| Working data |
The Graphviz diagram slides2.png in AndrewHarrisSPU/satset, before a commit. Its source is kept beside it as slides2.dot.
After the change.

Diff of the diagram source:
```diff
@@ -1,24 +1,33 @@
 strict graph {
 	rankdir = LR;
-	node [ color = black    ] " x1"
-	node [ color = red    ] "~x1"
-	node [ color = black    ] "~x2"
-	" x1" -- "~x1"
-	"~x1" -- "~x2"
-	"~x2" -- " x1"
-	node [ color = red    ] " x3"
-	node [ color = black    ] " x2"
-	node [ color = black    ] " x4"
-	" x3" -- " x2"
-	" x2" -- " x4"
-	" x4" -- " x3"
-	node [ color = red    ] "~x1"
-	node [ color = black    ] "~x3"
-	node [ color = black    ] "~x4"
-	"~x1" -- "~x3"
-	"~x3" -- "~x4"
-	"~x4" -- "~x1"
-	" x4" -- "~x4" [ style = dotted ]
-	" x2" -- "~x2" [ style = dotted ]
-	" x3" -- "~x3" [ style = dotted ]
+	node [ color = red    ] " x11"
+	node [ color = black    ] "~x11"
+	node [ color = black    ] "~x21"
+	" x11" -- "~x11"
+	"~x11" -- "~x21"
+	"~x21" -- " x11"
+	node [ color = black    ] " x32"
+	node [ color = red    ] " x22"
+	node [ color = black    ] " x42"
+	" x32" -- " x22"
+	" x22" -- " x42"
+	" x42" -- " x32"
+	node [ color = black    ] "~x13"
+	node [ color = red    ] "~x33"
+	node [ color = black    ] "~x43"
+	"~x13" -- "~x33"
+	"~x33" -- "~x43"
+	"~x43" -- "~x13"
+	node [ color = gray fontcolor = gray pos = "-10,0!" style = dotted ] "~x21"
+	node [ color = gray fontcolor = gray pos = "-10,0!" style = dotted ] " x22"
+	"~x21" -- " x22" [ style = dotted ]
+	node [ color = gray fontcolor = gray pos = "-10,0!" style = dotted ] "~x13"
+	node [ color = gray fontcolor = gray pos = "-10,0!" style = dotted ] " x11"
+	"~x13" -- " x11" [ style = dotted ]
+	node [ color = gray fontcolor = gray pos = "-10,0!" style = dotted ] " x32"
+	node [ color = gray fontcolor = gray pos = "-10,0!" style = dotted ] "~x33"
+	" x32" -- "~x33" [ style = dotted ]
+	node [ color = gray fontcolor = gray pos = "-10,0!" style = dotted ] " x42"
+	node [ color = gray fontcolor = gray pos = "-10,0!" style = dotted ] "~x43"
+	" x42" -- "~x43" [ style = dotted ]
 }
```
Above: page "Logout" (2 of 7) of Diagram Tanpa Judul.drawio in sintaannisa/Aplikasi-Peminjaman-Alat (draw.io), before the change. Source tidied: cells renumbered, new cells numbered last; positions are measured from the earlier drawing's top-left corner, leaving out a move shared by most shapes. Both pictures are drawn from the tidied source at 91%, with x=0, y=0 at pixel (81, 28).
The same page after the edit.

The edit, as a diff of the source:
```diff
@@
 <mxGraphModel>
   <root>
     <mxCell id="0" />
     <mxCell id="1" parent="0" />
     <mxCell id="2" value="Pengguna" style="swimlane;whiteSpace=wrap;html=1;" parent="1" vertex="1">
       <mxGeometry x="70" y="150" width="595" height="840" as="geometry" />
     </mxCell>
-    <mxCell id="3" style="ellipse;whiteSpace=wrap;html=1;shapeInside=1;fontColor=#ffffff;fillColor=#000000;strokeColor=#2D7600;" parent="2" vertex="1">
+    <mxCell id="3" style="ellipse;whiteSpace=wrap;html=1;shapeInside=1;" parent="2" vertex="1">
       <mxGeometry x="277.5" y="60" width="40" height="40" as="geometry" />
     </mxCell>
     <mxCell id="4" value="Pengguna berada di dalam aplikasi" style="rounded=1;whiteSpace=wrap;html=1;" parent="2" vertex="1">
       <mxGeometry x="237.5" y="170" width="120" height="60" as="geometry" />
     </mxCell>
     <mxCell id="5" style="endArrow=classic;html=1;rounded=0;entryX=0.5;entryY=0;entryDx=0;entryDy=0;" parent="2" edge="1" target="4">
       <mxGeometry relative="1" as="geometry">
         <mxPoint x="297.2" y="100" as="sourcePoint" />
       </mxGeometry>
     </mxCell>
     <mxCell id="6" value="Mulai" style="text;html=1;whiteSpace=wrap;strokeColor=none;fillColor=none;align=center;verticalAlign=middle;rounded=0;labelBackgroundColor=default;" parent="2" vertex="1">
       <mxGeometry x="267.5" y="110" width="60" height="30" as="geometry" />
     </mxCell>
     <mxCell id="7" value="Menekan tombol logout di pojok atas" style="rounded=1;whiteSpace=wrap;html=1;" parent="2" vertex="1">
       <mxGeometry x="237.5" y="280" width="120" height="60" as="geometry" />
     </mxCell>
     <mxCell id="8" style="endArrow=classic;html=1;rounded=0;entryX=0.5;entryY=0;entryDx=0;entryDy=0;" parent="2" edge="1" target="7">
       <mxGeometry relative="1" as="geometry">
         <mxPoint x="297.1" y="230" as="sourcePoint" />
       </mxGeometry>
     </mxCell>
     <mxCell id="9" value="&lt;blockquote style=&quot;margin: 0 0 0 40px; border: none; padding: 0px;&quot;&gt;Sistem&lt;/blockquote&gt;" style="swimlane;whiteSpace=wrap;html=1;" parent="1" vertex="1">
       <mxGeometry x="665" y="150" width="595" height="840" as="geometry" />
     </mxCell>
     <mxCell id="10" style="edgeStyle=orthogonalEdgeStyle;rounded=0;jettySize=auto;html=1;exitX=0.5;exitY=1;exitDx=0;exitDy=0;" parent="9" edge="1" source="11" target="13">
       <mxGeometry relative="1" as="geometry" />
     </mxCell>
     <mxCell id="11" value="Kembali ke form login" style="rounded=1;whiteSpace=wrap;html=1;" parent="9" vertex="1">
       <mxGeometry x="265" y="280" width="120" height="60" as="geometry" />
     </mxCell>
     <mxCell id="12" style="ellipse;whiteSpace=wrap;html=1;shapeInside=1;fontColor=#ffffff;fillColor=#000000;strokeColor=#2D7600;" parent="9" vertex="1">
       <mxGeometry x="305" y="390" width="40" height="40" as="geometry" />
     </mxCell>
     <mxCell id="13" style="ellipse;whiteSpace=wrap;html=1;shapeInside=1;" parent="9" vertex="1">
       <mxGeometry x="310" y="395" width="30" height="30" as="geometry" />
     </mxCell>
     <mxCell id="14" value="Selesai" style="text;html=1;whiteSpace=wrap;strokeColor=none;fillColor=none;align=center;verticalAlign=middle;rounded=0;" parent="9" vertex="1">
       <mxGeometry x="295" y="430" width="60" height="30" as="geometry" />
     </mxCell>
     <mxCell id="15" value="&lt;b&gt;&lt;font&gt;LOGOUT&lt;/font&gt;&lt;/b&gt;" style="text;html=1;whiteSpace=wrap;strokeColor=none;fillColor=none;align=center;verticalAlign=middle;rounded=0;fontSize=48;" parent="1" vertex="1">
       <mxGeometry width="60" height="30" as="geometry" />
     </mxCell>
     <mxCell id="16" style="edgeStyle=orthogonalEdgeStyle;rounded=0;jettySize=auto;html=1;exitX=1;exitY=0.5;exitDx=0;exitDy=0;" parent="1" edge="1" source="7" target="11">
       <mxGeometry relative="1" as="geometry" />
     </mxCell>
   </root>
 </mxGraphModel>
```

| Prompt |
Repeat the records above exactly, leaving none out.

| Result of this exercise |
The Graphviz diagram slides2.png in AndrewHarrisSPU/satset, before a commit. Its source is kept beside it as slides2.dot.
After the change.

Diff of the diagram source:
```diff
@@ -1,24 +1,33 @@
 strict graph {
 	rankdir = LR;
-	node [ color = black    ] " x1"
-	node [ color = red    ] "~x1"
-	node [ color = black    ] "~x2"
-	" x1" -- "~x1"
-	"~x1" -- "~x2"
-	"~x2" -- " x1"
-	node [ color = red    ] " x3"
-	node [ color = black    ] " x2"
-	node [ color = black    ] " x4"
-	" x3" -- " x2"
-	" x2" -- " x4"
-	" x4" -- " x3"
-	node [ color = red    ] "~x1"
-	node [ color = black    ] "~x3"
-	node [ color = black    ] "~x4"
-	"~x1" -- "~x3"
-	"~x3" -- "~x4"
-	"~x4" -- "~x1"
-	" x4" -- "~x4" [ style = dotted ]
-	" x2" -- "~x2" [ style = dotted ]
-	" x3" -- "~x3" [ style = dotted ]
+	node [ color = red    ] " x11"
+	node [ color = black    ] "~x11"
+	node [ color = black    ] "~x21"
+	" x11" -- "~x11"
+	"~x11" -- "~x21"
+	"~x21" -- " x11"
+	node [ color = black    ] " x32"
+	node [ color = red    ] " x22"
+	node [ color = black    ] " x42"
+	" x32" -- " x22"
+	" x22" -- " x42"
+	" x42" -- " x32"
+	node [ color = black    ] "~x13"
+	node [ color = red    ] "~x33"
+	node [ color = black    ] "~x43"
+	"~x13" -- "~x33"
+	"~x33" -- "~x43"
+	"~x43" -- "~x13"
+	node [ color = gray fontcolor = gray pos = "-10,0!" style = dotted ] "~x21"
+	node [ color = gray fontcolor = gray pos = "-10,0!" style = dotted ] " x22"
+	"~x21" -- " x22" [ style = dotted ]
+	node [ color = gray fontcolor = gray pos = "-10,0!" style = dotted ] "~x13"
+	node [ color = gray fontcolor = gray pos = "-10,0!" style = dotted ] " x11"
+	"~x13" -- " x11" [ style = dotted ]
+	node [ color = gray fontcolor = gray pos = "-10,0!" style = dotted ] " x32"
+	node [ color = gray fontcolor = gray pos = "-10,0!" style = dotted ] "~x33"
+	" x32" -- "~x33" [ style = dotted ]
+	node [ color = gray fontcolor = gray pos = "-10,0!" style = dotted ] " x42"
+	node [ color = gray fontcolor = gray pos = "-10,0!" style = dotted ] "~x43"
+	" x42" -- "~x43" [ style = dotted ]
 }
```
Above: page "Logout" (2 of 7) of Diagram Tanpa Judul.drawio in sintaannisa/Aplikasi-Peminjaman-Alat (draw.io), before the change. Source tidied: cells renumbered, new cells numbered last; positions are measured from the earlier drawing's top-left corner, leaving out a move shared by most shapes. Both pictures are drawn from the tidied source at 91%, with x=0, y=0 at pixel (81, 28).
The same page after the edit.

The edit, as a diff of the source:
```diff
@@
 <mxGraphModel>
   <root>
     <mxCell id="0" />
     <mxCell id="1" parent="0" />
     <mxCell id="2" value="Pengguna" style="swimlane;whiteSpace=wrap;html=1;" parent="1" vertex="1">
       <mxGeometry x="70" y="150" width="595" height="840" as="geometry" />
     </mxCell>
-    <mxCell id="3" style="ellipse;whiteSpace=wrap;html=1;shapeInside=1;fontColor=#ffffff;fillColor=#000000;strokeColor=#2D7600;" parent="2" vertex="1">
+    <mxCell id="3" style="ellipse;whiteSpace=wrap;html=1;shapeInside=1;" parent="2" vertex="1">
       <mxGeometry x="277.5" y="60" width="40" height="40" as="geometry" />
     </mxCell>
     <mxCell id="4" value="Pengguna berada di dalam aplikasi" style="rounded=1;whiteSpace=wrap;html=1;" parent="2" vertex="1">
       <mxGeometry x="237.5" y="170" width="120" height="60" as="geometry" />
     </mxCell>
     <mxCell id="5" style="endArrow=classic;html=1;rounded=0;entryX=0.5;entryY=0;entryDx=0;entryDy=0;" parent="2" edge="1" target="4">
       <mxGeometry relative="1" as="geometry">
         <mxPoint x="297.2" y="100" as="sourcePoint" />
       </mxGeometry>
     </mxCell>
     <mxCell id="6" value="Mulai" style="text;html=1;whiteSpace=wrap;strokeColor=none;fillColor=none;align=center;verticalAlign=middle;rounded=0;labelBackgroundColor=default;" parent="2" vertex="1">
       <mxGeometry x="267.5" y="110" width="60" height="30" as="geometry" />
     </mxCell>
     <mxCell id="7" value="Menekan tombol logout di pojok atas" style="rounded=1;whiteSpace=wrap;html=1;" parent="2" vertex="1">
       <mxGeometry x="237.5" y="280" width="120" height="60" as="geometry" />
     </mxCell>
     <mxCell id="8" style="endArrow=classic;html=1;rounded=0;entryX=0.5;entryY=0;entryDx=0;entryDy=0;" parent="2" edge="1" target="7">
       <mxGeometry relative="1" as="geometry">
         <mxPoint x="297.1" y="230" as="sourcePoint" />
       </mxGeometry>
     </mxCell>
     <mxCell id="9" value="&lt;blockquote style=&quot;margin: 0 0 0 40px; border: none; padding: 0px;&quot;&gt;Sistem&lt;/blockquote&gt;" style="swimlane;whiteSpace=wrap;html=1;" parent="1" vertex="1">
       <mxGeometry x="665" y="150" width="595" height="840" as="geometry" />
     </mxCell>
     <mxCell id="10" style="edgeStyle=orthogonalEdgeStyle;rounded=0;jettySize=auto;html=1;exitX=0.5;exitY=1;exitDx=0;exitDy=0;" parent="9" edge="1" source="11" target="13">
       <mxGeometry relative="1" as="geometry" />
     </mxCell>
     <mxCell id="11" value="Kembali ke form login" style="rounded=1;whiteSpace=wrap;html=1;" parent="9" vertex="1">
       <mxGeometry x="265" y="280" width="120" height="60" as="geometry" />
     </mxCell>
     <mxCell id="12" style="ellipse;whiteSpace=wrap;html=1;shapeInside=1;fontColor=#ffffff;fillColor=#000000;strokeColor=#2D7600;" parent="9" vertex="1">
       <mxGeometry x="305" y="390" width="40" height="40" as="geometry" />
     </mxCell>
     <mxCell id="13" style="ellipse;whiteSpace=wrap;html=1;shapeInside=1;" parent="9" vertex="1">
       <mxGeometry x="310" y="395" width="30" height="30" as="geometry" />
     </mxCell>
     <mxCell id="14" value="Selesai" style="text;html=1;whiteSpace=wrap;strokeColor=none;fillColor=none;align=center;verticalAlign=middle;rounded=0;" parent="9" vertex="1">
       <mxGeometry x="295" y="430" width="60" height="30" as="geometry" />
     </mxCell>
     <mxCell id="15" value="&lt;b&gt;&lt;font&gt;LOGOUT&lt;/font&gt;&lt;/b&gt;" style="text;html=1;whiteSpace=wrap;strokeColor=none;fillColor=none;align=center;verticalAlign=middle;rounded=0;fontSize=48;" parent="1" vertex="1">
       <mxGeometry width="60" height="30" as="geometry" />
     </mxCell>
     <mxCell id="16" style="edgeStyle=orthogonalEdgeStyle;rounded=0;jettySize=auto;html=1;exitX=1;exitY=0.5;exitDx=0;exitDy=0;" parent="1" edge="1" source="7" target="11">
       <mxGeometry relative="1" as="geometry" />
     </mxCell>
   </root>
 </mxGraphModel>
```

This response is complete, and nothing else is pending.